|Carey Mulligan as Bathsheba Everdeen in Far from the Madding Crowd. |
Fox Searchlight Pictures
Far from the Madding Crowd
Dir. Thomas Vinterberg (The Hunt)
Starring: Carey Mulligan, Matthias Schoenaerts, Tom Sturridge, Michael Sheen.
Release date: May 1 (Fox Searchlight Pictures)
I have this vulgar habit of looking ahead to movies that might be major players at TIFF and the Oscars, and then sifting through the potential contenders to find any adaptations in the bunch so that I can read the books before seeing the films. While I don’t share the dismissive opinion that approaching a book before seeing an adaptation leads one to see a novel purely as “source material,” I do think that reading to keep up on movie releases often leads one to neglect a lot of good books worth reading, especially classics. Fortunately, though, even classics fall within the world of page-to-screen endeavors and I’m thankful that I finally have the opportunity to read Thomas Hardy’s Far from the Madding Crowd. It’s one of those literary staples I always look at it the bookstore and neglect in favour of something more contemporary (I know, I know!) and this sexy trailer featuring Carey Mulligan crooning “Let No Man Steal your Time” is incentive enough to make a trip to one’s local bookshop.
Dir. Jean-Marc Vallée (Wild)
Starring: Jake Gyllenhaal, Naomi Watts
Release: TBA (VVS Films is the Canadian distrib)
Three Jean-Marc Vallée films in three years? We are spoiled! Vallée proves himself one of Canada’s best and most in-demand filmmakers, as his one-two punch of Dallas Buyers Club and Wild (my pick for the #1 film of 2014) are impressive coups.

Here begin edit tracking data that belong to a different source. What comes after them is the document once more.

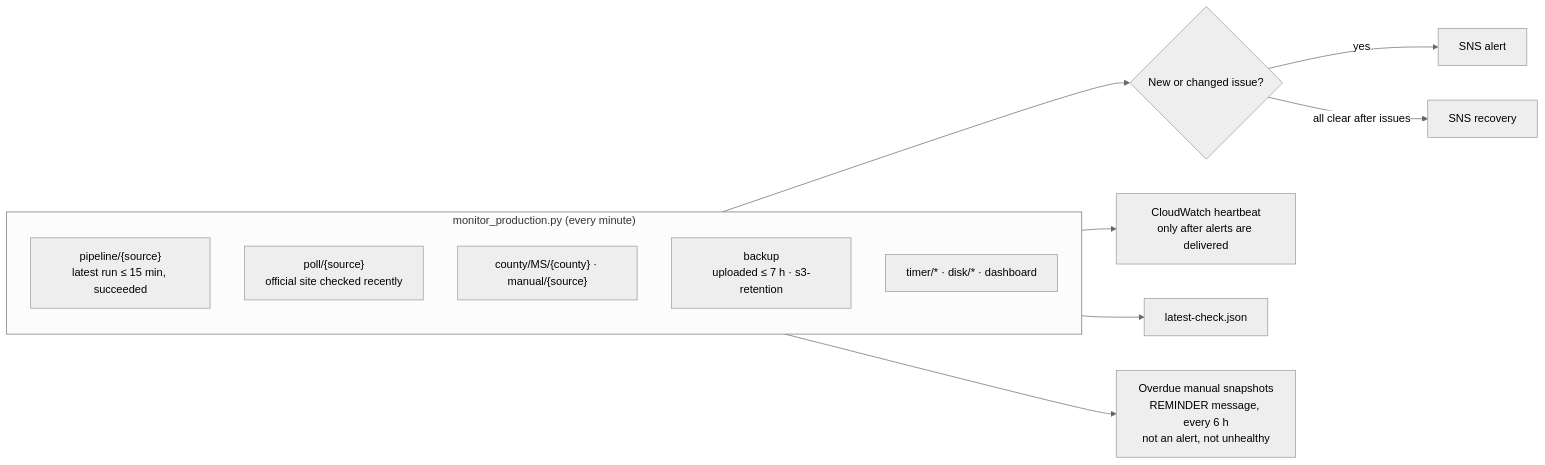
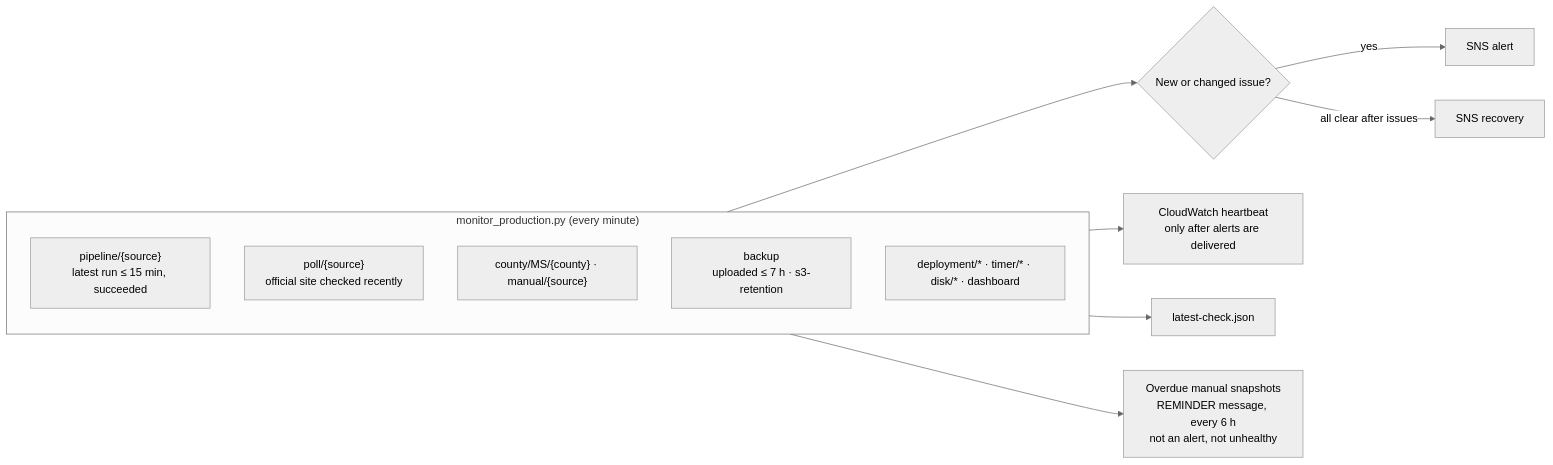
The fourth of 5 diagrams in docs/architecture/operations.md (Naman4561/us-election-results-pipeline), drawn with Mermaid (neutral theme) before and after one commit. The commit also changed other lines of this file and 11 other files, not shown here.

First line of the commit message:
refactor: remove dead code, update README and architecture docs

````diff
--- a/docs/architecture/operations.md
+++ b/docs/architecture/operations.md
@@ -67,16 +62,16 @@
 ```mermaid
 flowchart LR
     subgraph checks["monitor_production.py (every minute)"]
         c1["pipeline/{source}<br/>latest run ≤ 15 min, succeeded"]
         c2["poll/{source}<br/>official site checked recently"]
         c3["county/MS/{county} · manual/{source}"]
         c4["backup<br/>uploaded ≤ 7 h · s3-retention"]
-        c5["timer/* · disk/* · dashboard"]
+        c5["deployment/* · timer/* · disk/* · dashboard"]
     end
     checks --> DEC{"New or changed issue?"}
     DEC -- yes --> SNS["SNS alert"]
     DEC -- "all clear after issues" --> REC["SNS recovery"]
     checks --> HB["CloudWatch heartbeat<br/>only after alerts are delivered"]
     checks --> FILE["latest-check.json"]
     checks --> REM["Overdue manual snapshots<br/>REMINDER message, every 6 h<br/>not an alert, not unhealthy"]
 ```
````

Demolition puts Vallée back in the territory of trauma and memory, so expect more of that wonderful editing as Jake Gyllenhaal stars as a man overcoming the death of his wife with the help of a woman he meets through a chance encounter (Naomi Watts). Vallée’s latest project takes a script by Bryan Sipe, which made the 2007 Black List of the best unproduced screenplays, and the director’s recent spate of successes has caused the film to sell-outrapidly across the world, which proves that the Quebecois filmmaker is enjoying a wild ride of success that one simply can’t find in Canadian film. Vallée’s recent hits show the signature style and vision of his Canadian films, too, so he’s paving the way for future artists in this country to see that there’s no loss of artistic integrity required when signing off elsewhere. If anything, he’s found more freedom to work on larger scales without having to worry that a single music cue might cost an exorbitant percentage of his film’s modest Canadian budget as it did on his breakout hit C.R.A.Z.Y.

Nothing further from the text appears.